PROBLEM DESCRIPTION = Only the lines that contain the string "return" belong in the answer; pull them from the records.

= Beginning of Section =

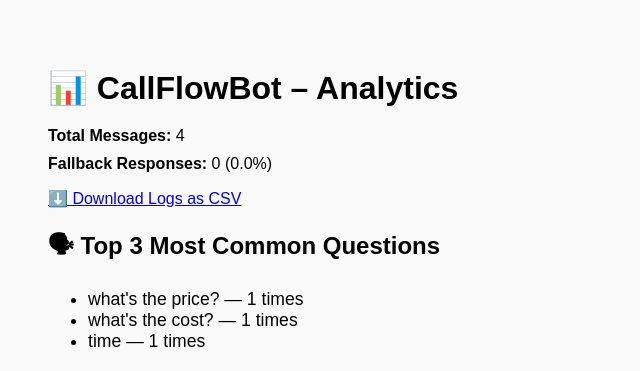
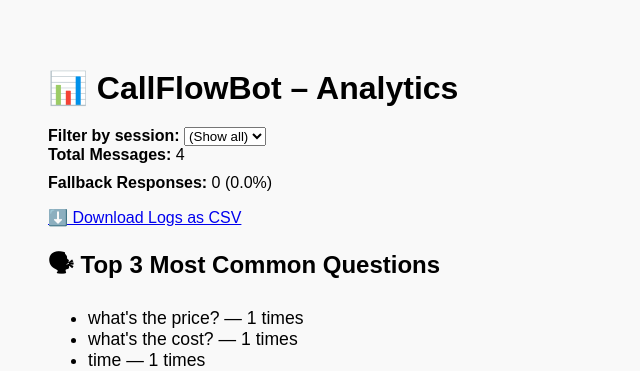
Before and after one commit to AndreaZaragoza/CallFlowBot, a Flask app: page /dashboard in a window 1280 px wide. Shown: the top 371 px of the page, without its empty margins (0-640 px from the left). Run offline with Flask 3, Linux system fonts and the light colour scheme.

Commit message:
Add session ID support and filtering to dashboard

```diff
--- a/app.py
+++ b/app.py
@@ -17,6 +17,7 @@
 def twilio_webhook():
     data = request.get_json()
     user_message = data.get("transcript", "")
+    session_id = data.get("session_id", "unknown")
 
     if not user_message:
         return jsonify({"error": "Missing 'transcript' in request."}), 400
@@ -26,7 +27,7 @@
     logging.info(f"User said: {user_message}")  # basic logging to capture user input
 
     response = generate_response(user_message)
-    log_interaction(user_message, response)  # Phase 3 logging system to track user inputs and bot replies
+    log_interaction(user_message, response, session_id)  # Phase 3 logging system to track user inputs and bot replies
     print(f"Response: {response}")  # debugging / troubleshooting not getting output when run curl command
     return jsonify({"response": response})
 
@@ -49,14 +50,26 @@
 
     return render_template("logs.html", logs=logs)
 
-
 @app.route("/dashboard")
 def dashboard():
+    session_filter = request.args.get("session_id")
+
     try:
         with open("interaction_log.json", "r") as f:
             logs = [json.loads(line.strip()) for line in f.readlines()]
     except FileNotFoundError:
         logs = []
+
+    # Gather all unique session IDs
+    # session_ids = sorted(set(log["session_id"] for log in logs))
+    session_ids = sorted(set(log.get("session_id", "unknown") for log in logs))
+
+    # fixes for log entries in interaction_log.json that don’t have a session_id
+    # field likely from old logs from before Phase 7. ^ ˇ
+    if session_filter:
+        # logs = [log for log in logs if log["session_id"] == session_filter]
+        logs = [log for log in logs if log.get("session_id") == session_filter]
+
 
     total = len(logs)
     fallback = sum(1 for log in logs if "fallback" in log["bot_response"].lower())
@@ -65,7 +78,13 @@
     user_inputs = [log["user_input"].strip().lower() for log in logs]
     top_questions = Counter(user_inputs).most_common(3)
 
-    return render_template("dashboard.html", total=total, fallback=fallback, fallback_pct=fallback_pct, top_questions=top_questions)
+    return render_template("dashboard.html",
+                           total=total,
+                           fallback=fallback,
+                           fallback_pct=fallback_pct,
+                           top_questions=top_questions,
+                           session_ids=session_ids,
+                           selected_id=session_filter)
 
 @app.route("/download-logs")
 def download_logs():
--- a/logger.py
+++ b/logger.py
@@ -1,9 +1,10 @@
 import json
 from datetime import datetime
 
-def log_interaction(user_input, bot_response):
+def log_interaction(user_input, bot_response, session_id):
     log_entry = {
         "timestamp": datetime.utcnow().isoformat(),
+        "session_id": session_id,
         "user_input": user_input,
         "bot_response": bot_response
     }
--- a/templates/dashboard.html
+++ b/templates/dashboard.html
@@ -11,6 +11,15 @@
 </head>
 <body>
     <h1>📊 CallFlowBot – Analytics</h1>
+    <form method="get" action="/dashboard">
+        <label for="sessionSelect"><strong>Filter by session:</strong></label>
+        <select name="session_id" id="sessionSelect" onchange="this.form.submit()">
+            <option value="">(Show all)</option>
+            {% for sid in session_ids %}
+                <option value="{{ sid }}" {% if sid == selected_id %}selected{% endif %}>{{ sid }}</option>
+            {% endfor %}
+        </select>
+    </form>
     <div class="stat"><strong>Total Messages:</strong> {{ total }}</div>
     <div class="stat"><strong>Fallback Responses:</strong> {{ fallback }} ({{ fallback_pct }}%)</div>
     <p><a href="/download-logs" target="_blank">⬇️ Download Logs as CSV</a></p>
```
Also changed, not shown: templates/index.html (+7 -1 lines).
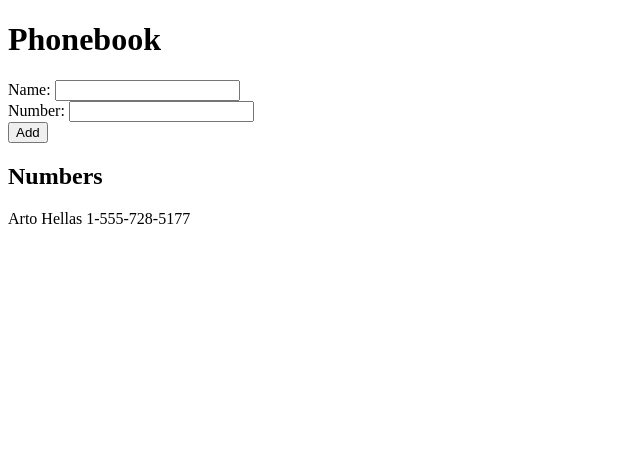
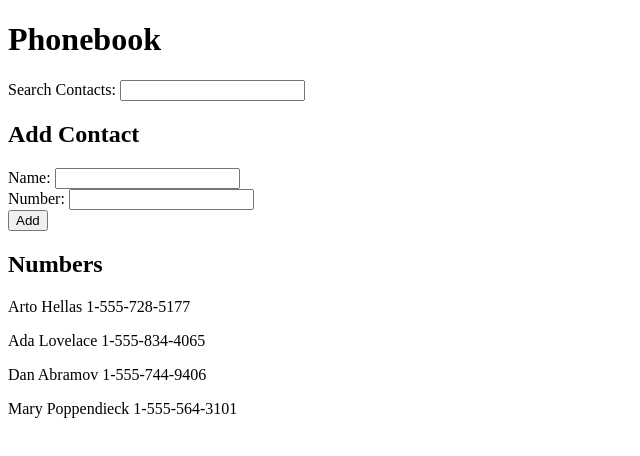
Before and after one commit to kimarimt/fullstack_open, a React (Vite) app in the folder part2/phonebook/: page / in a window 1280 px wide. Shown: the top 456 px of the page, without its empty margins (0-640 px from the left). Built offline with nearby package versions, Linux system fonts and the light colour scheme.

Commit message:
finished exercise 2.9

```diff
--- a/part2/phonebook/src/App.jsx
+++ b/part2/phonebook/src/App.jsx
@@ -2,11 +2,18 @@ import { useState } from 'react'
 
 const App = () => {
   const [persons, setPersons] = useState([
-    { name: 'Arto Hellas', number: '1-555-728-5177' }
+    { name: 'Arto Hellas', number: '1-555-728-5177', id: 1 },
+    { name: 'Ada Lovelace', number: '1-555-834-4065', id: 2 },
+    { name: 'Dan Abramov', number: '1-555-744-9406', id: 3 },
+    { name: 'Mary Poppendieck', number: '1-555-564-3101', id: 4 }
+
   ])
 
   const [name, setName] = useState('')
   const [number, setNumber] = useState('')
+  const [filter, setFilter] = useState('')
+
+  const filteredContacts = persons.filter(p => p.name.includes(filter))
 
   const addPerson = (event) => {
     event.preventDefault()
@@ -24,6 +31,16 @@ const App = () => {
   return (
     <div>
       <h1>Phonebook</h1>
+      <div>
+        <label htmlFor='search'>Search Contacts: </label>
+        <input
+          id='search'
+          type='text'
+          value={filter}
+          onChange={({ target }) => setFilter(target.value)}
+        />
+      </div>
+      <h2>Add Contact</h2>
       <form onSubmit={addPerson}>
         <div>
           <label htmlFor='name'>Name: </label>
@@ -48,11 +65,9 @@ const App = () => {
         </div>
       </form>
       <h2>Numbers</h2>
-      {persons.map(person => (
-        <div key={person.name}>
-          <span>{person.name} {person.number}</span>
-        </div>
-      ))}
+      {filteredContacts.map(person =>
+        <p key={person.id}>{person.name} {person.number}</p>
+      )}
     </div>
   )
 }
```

= End of Section =

SOLUTION TO THIS EXERCISE =
         return jsonify({"error": "Missing 'transcript' in request."}), 400
     return jsonify({"response": response})
     return render_template("logs.html", logs=logs)
-    return render_template("dashboard.html", total=total, fallback=fallback, fallback_pct=fallback_pct, top_questions=top_questions)
+    return render_template("dashboard.html",
   return (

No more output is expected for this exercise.